The clock model is the "One Day Lever Clock" fitted into a beautiful octagonal red oak case. The dial is lettered "U.S.L.H.E.", also Trade Mark "A" and makers mark. The face paint is crackled a bit from age, pointing to its age and authenticity. This clock was at the New Dungeness Light Station sometime in the period from 1900 to 1925, when it was transported by Principal Keeper E.A. Brooks to the Mukilteo Light Station where he was transferred. Keeper Brooks retained the clock when he retired in 1937 and it has remained in his descendants’ possession ever since.
The Ansonia Clock Company made clocks from 1850 until about 1929. Looking at the back label, you will note that this clock was made in their Brooklyn, New York factory. Research reveals that they moved into their Brooklyn address in 1879 and very soon after suffered a severe fire. They wouldn’t produce clocks at that location until about 1881 or so. Clock companies often moved or merged and changed their names over their lives. Clock labels, when they remain, often help us to date such pieces by the name and addresses listed.
I would estimate this clock to be c.1881 - 1910, as after that period brass marine-type clocks were almost exclusively purchased, and these would have been marked for the Lighthouse "Service" rather than Establishment.
As this is the only such Ansonia clock that I have ever seen, it further adds to our list of clock styles used by the Light-House Establishment. We did find in 2002 a strikingly similar clock also in an octagonal wood (pine) case, and also lettered "U.S.L.H.E.", that was manufactured by the Seth Thomas Clock Company.
I suspect that very few such clocks were purchased by the Light House Establishment. By far most clocks in use during that period seem to have been of the regulator or banjo style by E Howard or Howard & Davis.

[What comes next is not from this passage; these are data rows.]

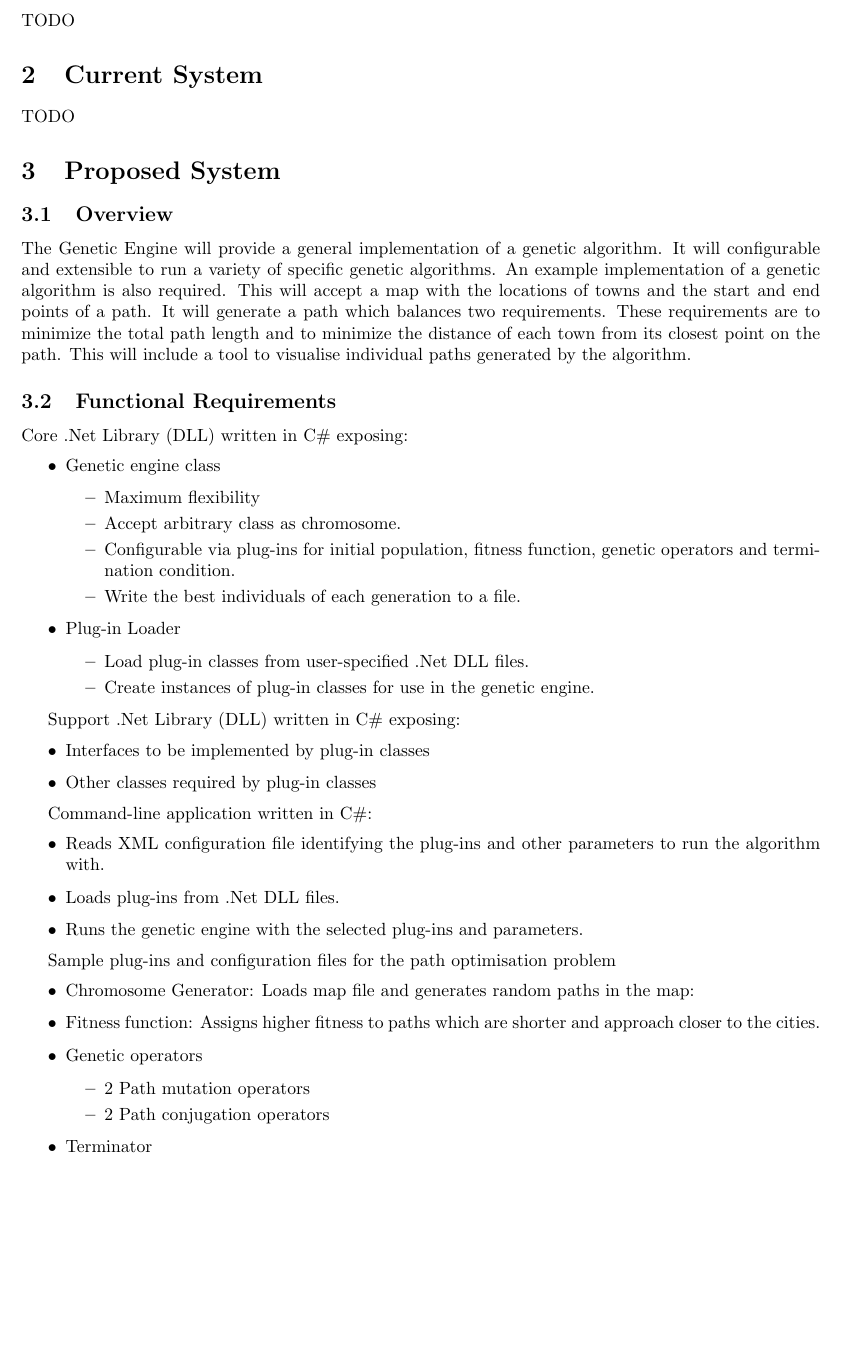
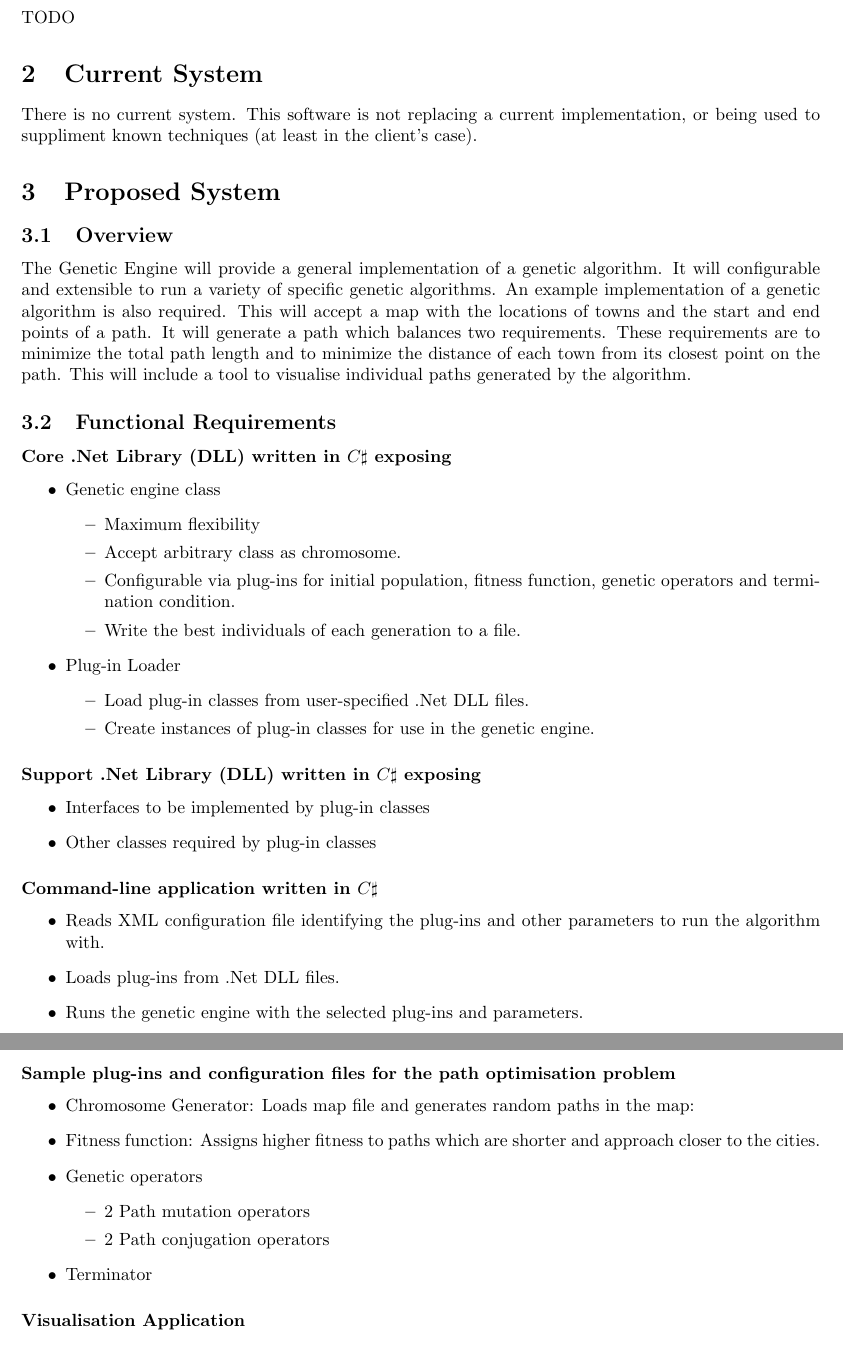
Before and after one commit to thepowersgang/cits3200, a LaTeX document (Documents/RAD/Requirements Analysis Document.tex, which reads Documents/common.inc.tex): part of page 4 of 7 before the commit and two parts of pages 4 and 5 of 7 after it, the two joined at a grey line, cut so that both start at the same text, the shorter picture padded with empty space. Compiled offline with pdfLaTeX.

Commit message:
RAD Section 2.0 - Current System
*waves hand* there is no current system

```diff
--- a/Documents/RAD/Requirements Analysis Document.tex
+++ b/Documents/RAD/Requirements Analysis Document.tex
@@ -54,7 +54,8 @@ TODO
 % Current System
 %
 \section{Current System}
-TODO
+There is no current system. % *waves hand*
+This software is not replacing a current implementation, or being used to suppliment known techniques (at least in the client's case).
 %For this section, describe the current situation that is relevant to your subsystem.
 
 
@@ -68,7 +69,7 @@ The Genetic Engine will provide a general implementation of a genetic algorithm.
 An example implementation of a genetic algorithm is also required. This will accept a map with the locations of towns and the start and end points of a path. It will generate a path which balances two requirements. These requirements are to minimize the total path length and to minimize the distance of each town from its closest point on the path. This will include a tool to visualise individual paths generated by the algorithm.
 
 \subsection{Functional Requirements}
-Core .Net Library (DLL) written in C\# exposing:
+\paragraph*{Core .Net Library (DLL) written in \csharp exposing}
 \begin{itemize}
  \item Genetic engine class
  \begin{itemize}
@@ -84,20 +85,20 @@ Core .Net Library (DLL) written in C\# exposing:
  \end{itemize}
 \end{itemize}
 
-Support .Net Library (DLL) written in C\# exposing:
+\paragraph*{Support .Net Library (DLL) written in \csharp exposing}
 \begin{itemize}
  \item Interfaces to be implemented by plug-in classes
  \item Other classes required by plug-in classes
 \end{itemize}
 
-Command-line application written in C\#:
+\paragraph*{Command-line application written in \csharp}
 \begin{itemize}
  \item Reads XML configuration file identifying the plug-ins and other parameters to run the algorithm with.
  \item Loads plug-ins from .Net DLL files.
  \item Runs the genetic engine with the selected plug-ins and parameters.
 \end{itemize}
 
-Sample plug-ins and configuration files for the path optimisation problem
+\paragraph*{Sample plug-ins and configuration files for the path optimisation problem}
 \begin{itemize}
  \item{Chromosome Generator}: Loads map file and generates random paths in the map:
  \item{Fitness function}: Assigns higher fitness to paths which are shorter and approach closer to the cities.
@@ -109,3 +110,4 @@ Sample plug-ins and configuration files for the path optimisation problem
  \item Terminator
 \end{itemize}
 
+\paragraph*{Visualisation Application}
--- a/Documents/common.inc.tex
+++ b/Documents/common.inc.tex
@@ -1,5 +1,6 @@
 \documentclass[a4paper]{article}
 \usepackage{fullpage}
+\usepackage[scaled]{helvet}
 
 % Fix \paragraph to have a newline
 \makeatletter
@@ -13,6 +14,8 @@
 
 \renewcommand\maketitle{\input{../titlepage.inc.tex}}
 
+\def\csharp{\ensuremath{C\sharp } }
+
 \def\getprojectname{}
 \def\projectname#1{\gdef\getprojectname{#1}}
 \def\getclient{}
```
Also changed, not shown: Documents/RAD/Requirements Analysis Document.tex (19 more changed lines).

If any of our readers has any additional information about this type of clock and its use by the Light House Establishment, we would be most interested in hearing from you.
This is surely a great piece, both because of its rarity and its beauty.
Like our column?
for future subjects?
Please send in your suggestions and questions, or a photograph of an object that you need help dating or identifying. We will include the answer to a selected inquiry as a regular feature each month in our column.
Jim Claflin is a recognized authority on antiques of the U.S. Lighthouse Service, Life-Saving Service, Revenue Cutter Service and early Coast Guard. In addition to authoring and publishing a number of books on the subject, Jim is the owner of Kenrick A Claflin & Son Nautical Antiques. In business since 1956, he has specialized in antiques of this type since the early 1990s. He may be contacted by writing to him at 1227 Pleasant Street, Worcester, MA 01602, or by calling (508) 792-6627. You may also contact him by email: firstname.lastname@example.org or visit his web site at www.lighthouseantiques.net
This story appeared in the
July 2009 edition of Lighthouse Digest Magazine. The print edition contains more stories than our internet edition, and each story generally contains more photographs - often many more - in the print edition. For subscription information about the print edition, click here.
All contents copyright © 1995-2024 by Lighthouse Digest®, Inc. No story, photograph, or any other item on this website may be reprinted or reproduced without the express permission of Lighthouse Digest. For contact information, click here.